Yeah. That Safari. The one that is Top Dawg on Mac, iPhone, and iPad. Then, even farther down the list are the also-rans; browsers that are good but living like Chrome zombies in the Google ecosphere. Microsoft’s new Edge, Opera, Vivaldi, Brave, and, uh, um– about 100 or so more.
What browser is in third place and falling fast? The much improved and somewhat desperate Firefox. Mozilla’s Firefox. Facing the potential of fading into the past, over the past few years Mozilla has managed to do what Google and Apple cannot do with Chrome and Safari.
Alright, that’s not quite, true.

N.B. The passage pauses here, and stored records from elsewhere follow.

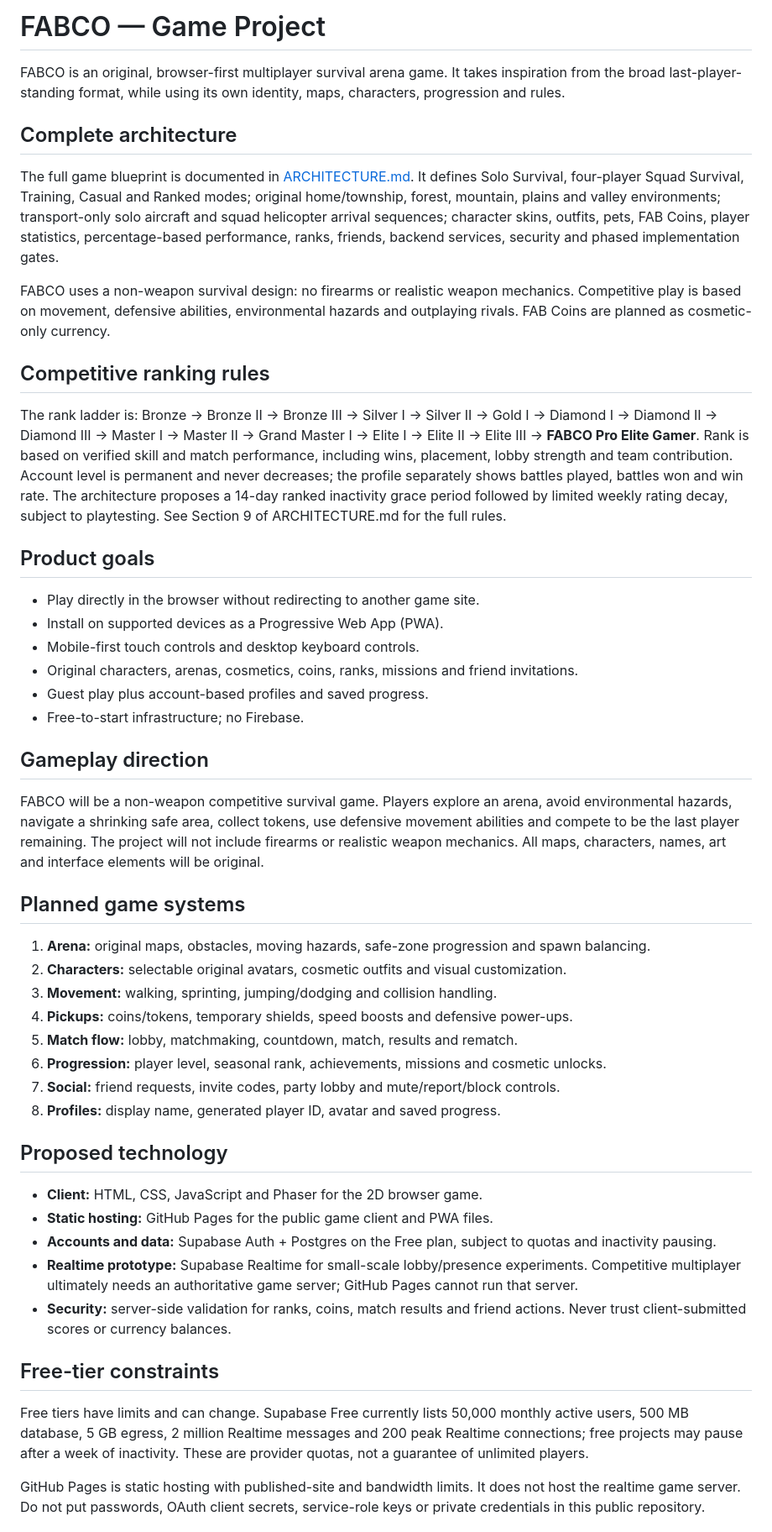
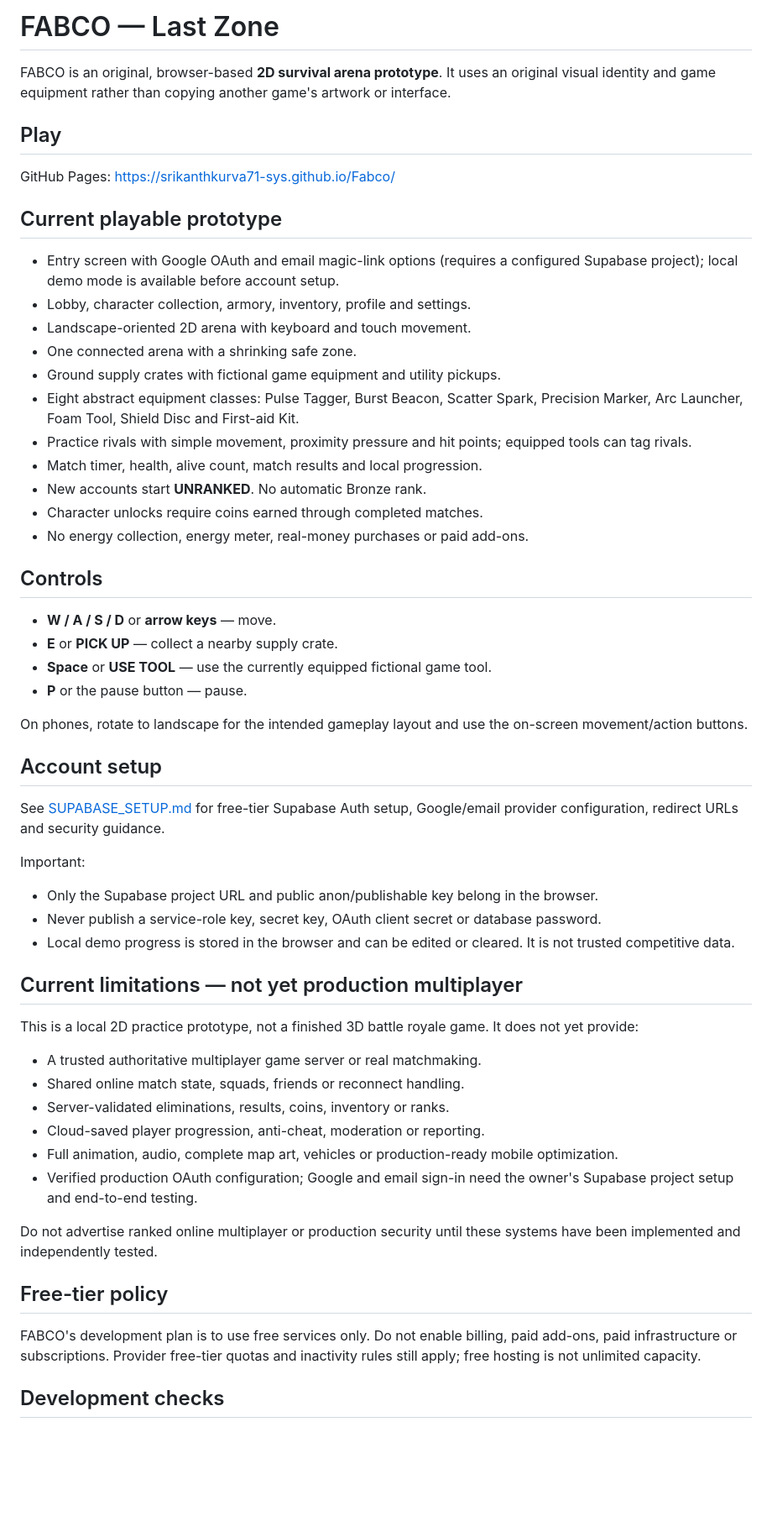
Before and after one commit to srikanthkurva71-sys/Fabco, a Markdown page: README.md, the part around one of its changes. Shown at 84% size. GitHub-like rendering; blank space fills up the shorter version.

Commit message:
Update FABCO README to match current survival prototype

```diff
--- a/README.md
+++ b/README.md
@@ -1,52 +1,58 @@
-# FABCO — Game Project
+# FABCO — Last Zone
 
-FABCO is an original, browser-first multiplayer survival arena game. It takes inspiration from the broad last-player-standing format, while using its own identity, maps, characters, progression and rules.
+FABCO is an original, browser-based **2D survival arena prototype**. It uses an original visual identity and game equipment rather than copying another game's artwork or interface.
 
-## Complete architecture
+## Play
 
-The full game blueprint is documented in [ARCHITECTURE.md](ARCHITECTURE.md). It defines Solo Survival, four-player Squad Survival, Training, Casual and Ranked modes; original home/township, forest, mountain, plains and valley environments; transport-only solo aircraft and squad helicopter arrival sequences; character skins, outfits, pets, FAB Coins, player statistics, percentage-based performance, ranks, friends, backend services, security and phased implementation gates.
+GitHub Pages: https://srikanthkurva71-sys.github.io/Fabco/
 
-FABCO uses a non-weapon survival design: no firearms or realistic weapon mechanics. Competitive play is based on movement, defensive abilities, environmental hazards and outplaying rivals. FAB Coins are planned as cosmetic-only currency.
+## Current playable prototype
 
-## Competitive ranking rules
+- Entry screen with Google OAuth and email magic-link options (requires a configured Supabase project); local demo mode is available before account setup.
+- Lobby, character collection, armory, inventory, profile and settings.
+- Landscape-oriented 2D arena with keyboard and touch movement.
+- One connected arena with a shrinking safe zone.
+- Ground supply crates with fictional game equipment and utility pickups.
+- Eight abstract equipment classes: Pulse Tagger, Burst Beacon, Scatter Spark, Precision Marker, Arc Launcher, Foam Tool, Shield Disc and First-aid Kit.
+- Practice rivals with simple movement, proximity pressure and hit points; equipped tools can tag rivals.
+- Match timer, health, alive count, match results and local progression.
+- New accounts start **UNRANKED**. No automatic Bronze rank.
+- Character unlocks require coins earned through completed matches.
+- No energy collection, energy meter, real-money purchases or paid add-ons.
 
-The rank ladder is: Bronze → Bronze II → Bronze III → Silver I → Silver II → Gold I → Diamond I → Diamond II → Diamond III → Master I → Master II → Grand Master I → Elite I → Elite II → Elite III → **FABCO Pro Elite Gamer**. Rank is based on verified skill and match performance, including wins, placement, lobby strength and team contribution. Account level is permanent and never decreases; the profile separately shows battles played, battles won and win rate. The architecture proposes a 14-day ranked inactivity grace period followed by limited weekly rating decay, subject to playtesting. See Section 9 of ARCHITECTURE.md for the full rules.
+## Controls
 
-## Product goals
+- **W / A / S / D** or **arrow keys** — move.
+- **E** or **PICK UP** — collect a nearby supply crate.
+- **Space** or **USE TOOL** — use the currently equipped fictional game tool.
+- **P** or the pause button — pause.
 
-- Play directly in the browser without redirecting to another game site.
-- Install on supported devices as a Progressive Web App (PWA).
-- Mobile-first touch controls and desktop keyboard controls.
-- Original characters, arenas, cosmetics, coins, ranks, missions and friend invitations.
-- Guest play plus account-based profiles and saved progress.
-- Free-to-start infrastructure; no Firebase.
+On phones, rotate to landscape for the intended gameplay layout and use the on-screen movement/action buttons.
 
-## Gameplay direction
+## Account setup
 
-FABCO will be a non-weapon competitive survival game. Players explore an arena, avoid environmental hazards, navigate a shrinking safe area, collect tokens, use defensive movement abilities and compete to be the last player remaining. The project will not include firearms or realistic weapon mechanics. All maps, characters, names, art and interface elements will be original.
+See [SUPABASE_SETUP.md](SUPABASE_SETUP.md) for free-tier Supabase Auth setup, Google/email provider configuration, redirect URLs and security guidance.
 
-## Planned game systems
+Important:
+- Only the Supabase project URL and public anon/publishable key belong in the browser.
+- Never publish a service-role key, secret key, OAuth client secret or database password.
+- Local demo progress is stored in the browser and can be edited or cleared. It is not trusted competitive data.
 
-1. **Arena:** original maps, obstacles, moving hazards, safe-zone progression and spawn balancing.
-2. **Characters:** selectable original avatars, cosmetic outfits and visual customization.
-3. **Movement:** walking, sprinting, jumping/dodging and collision handling.
-4. **Pickups:** coins/tokens, temporary shields, speed boosts and defensive power-ups.
-5. **Match flow:** lobby, matchmaking, countdown, match, results and rematch.
-6. **Progression:** player level, seasonal rank, achievements, missions and cosmetic unlocks.
-7. **Social:** friend requests, invite codes, party lobby and mute/report/block controls.
-8. **Profiles:** display name, generated player ID, avatar and saved progress.
+## Current limitations — not yet production multiplayer
 
-## Proposed technology
+This is a local 2D practice prototype, not a finished 3D battle royale game. It does not yet provide:
+- A trusted authoritative multiplayer game server or real matchmaking.
+- Shared online match state, squads, friends or reconnect handling.
+- Server-validated eliminations, results, coins, inventory or ranks.
+- Cloud-saved player progression, anti-cheat, moderation or reporting.
+- Full animation, audio, complete map art, vehicles or production-ready mobile optimization.
+- Verified production OAuth configuration; Google and email sign-in need the owner's Supabase project setup and end-to-end testing.
 
-- **Client:** HTML, CSS, JavaScript and Phaser for the 2D browser game.
-- **Static hosting:** GitHub Pages for the public game client and PWA files.
-- **Accounts and data:** Supabase Auth + Postgres on the Free plan, subject to quotas and inactivity pausing.
-- **Realtime prototype:** Supabase Realtime for small-scale lobby/presence experiments. Competitive multiplayer ultimately needs an authoritative game server; GitHub Pages cannot run that server.
-- **Security:** server-side validation for ranks, coins, match results and friend actions. Never trust client-submitted scores or currency balances.
+Do not advertise ranked online multiplayer or production security until these systems have been implemented and independently tested.
 
-## Free-tier constraints
+## Free-tier policy
 
-Free tiers have limits and can change. Supabase Free currently lists 50,000 monthly active users, 500 MB database, 5 GB egress, 2 million Realtime messages and 200 peak Realtime connections; free projects may pause after a week of inactivity. These are provider quotas, not a guarantee of unlimited players.
+FABCO's development plan is to use free services only. Do not enable billing, paid add-ons, paid infrastructure or subscriptions. Provider free-tier quotas and inactivity rules still apply; free hosting is not unlimited capacity.
 
-GitHub Pages is static hosting with published-site and bandwidth limits. It does not host the realtime game server. Do not put passwords, OAuth client secrets, service-role keys or private credentials in this public repository.
+## Development checks
 
```
Also changed, not shown: other parts of README.md (+1 -15 lines).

Google’s Chrome now uses more of your Mac’s battery life than ever, right? Apple still puts Google’s search engine as the default on Safari. So much for privacy and security, right?
Firefox gets improved in ways that Chrome and Zombie Chrome and Safari do not. Privacy. Security. Speed. Power consumption.
Guess what? Firefox plans to improve faster. Mozilla:
We typically ship a major Firefox browser (Desktop and Android) release every 6 to 8 weeks. Building and releasing a browser is complicated and involves many players.
Hmmm. What could Mozilla be enticed to do with Firefox while facing the potential of extinction?
We’re moving to a four-week release cycle! We’re adjusting our cadence to increase our agility, and bring you new features more quickly.
It’s time to market in marketing parlance.
Of course, marketing speak is what all the big companies use these days, so how does Mozilla plan to squeeze six to eight weeks into four?
Shorter release cycles provide greater flexibility to support product planning and priority changes due to business or market requirements. With four-week cycles, we can be more agile and ship features faster, while applying the same rigor and due diligence needed for a high-quality and stable release.
Coming up is Tay Tay’s latest single, the 5th of three in a row on Beats 1. That’s how we play more music here on Beats 1. We cheat on the count.
Mozilla might be putting Firefox into a time distortion loop which moves up the space-time continuum, grabs features from the future, then brings them back to the present– four weeks later. But you get the idea.
More features faster. Mozilla has become so good at getting newer, better, faster, more powerful features than enhance privacy and security that Firefox has become less popular than ever.